START Provided information

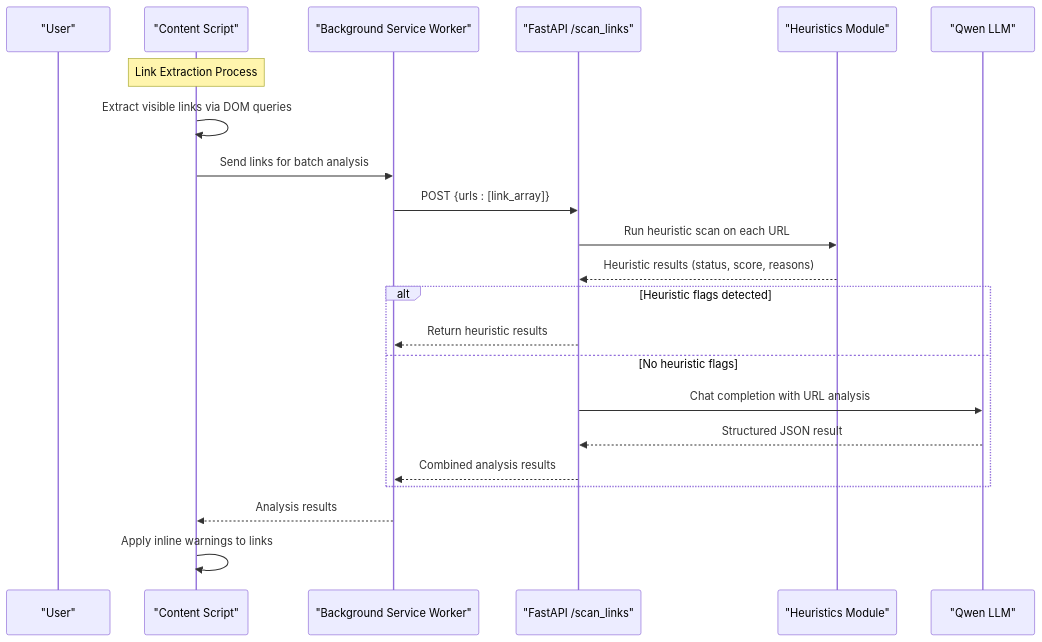
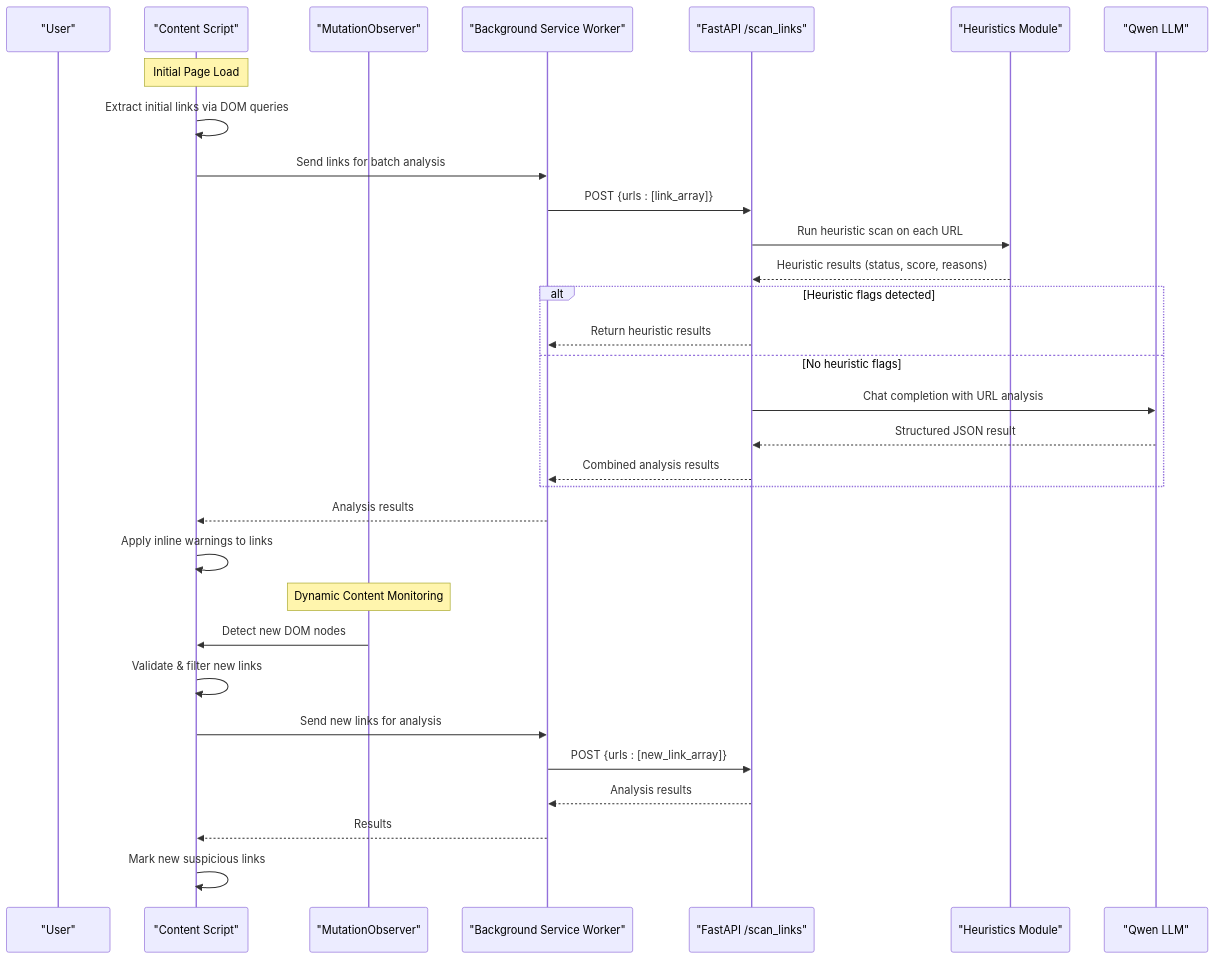
One commit to Aymanaahh/scrollguard-ai changed the second of 7 diagrams in .qoder/repowiki/en/content/Chrome Extension Development.md. Above: the diagram before and after it, drawn with Mermaid. The commit also changed other lines of this file and 18 other files, not shown here.

````diff
--- a/.qoder/repowiki/en/content/Chrome Extension Development.md
+++ b/.qoder/repowiki/en/content/Chrome Extension Development.md
@@ -110,24 +112,33 @@
 ```mermaid
 sequenceDiagram
 participant User as "User"
 participant CS as "Content Script"
+participant MO as "MutationObserver"
 participant BG as "Background Service Worker"
 participant API as "FastAPI /scan_links"
 participant HEUR as "Heuristics Module"
 participant LLM as "Qwen LLM"
-Note over CS : Link Extraction Process
-CS->>CS : Extract visible links via DOM queries
+Note over CS : Initial Page Load
+CS->>CS : Extract initial links via DOM queries
 CS->>BG : Send links for batch analysis
 BG->>API : POST {urls : [link_array]}
 API->>HEUR : Run heuristic scan on each URL
 HEUR-->>API : Heuristic results (status, score, reasons)
 alt Heuristic flags detected
 API-->>BG : Return heuristic results
 else No heuristic flags
 API->>LLM : Chat completion with URL analysis
 LLM-->>API : Structured JSON result
 API-->>BG : Combined analysis results
 end
 BG-->>CS : Analysis results
 CS->>CS : Apply inline warnings to links
+Note over MO : Dynamic Content Monitoring
+MO->>CS : Detect new DOM nodes
+CS->>CS : Validate & filter new links
+CS->>BG : Send new links for analysis
+BG->>API : POST {urls : [new_link_array]}
+API-->>BG : Analysis results
+BG-->>CS : Results
+CS->>CS : Mark new suspicious links
 ```
````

END Provided information

Exercise requirements → Answer with the exact lines running from the one that contains "links for analysis" through the last line of the data. Include no other line.

Solved exercise →
+CS->>BG : Send new links for analysis
+BG->>API : POST {urls : [new_link_array]}
+API-->>BG : Analysis results
+BG-->>CS : Results
+CS->>CS : Mark new suspicious links
 ```
````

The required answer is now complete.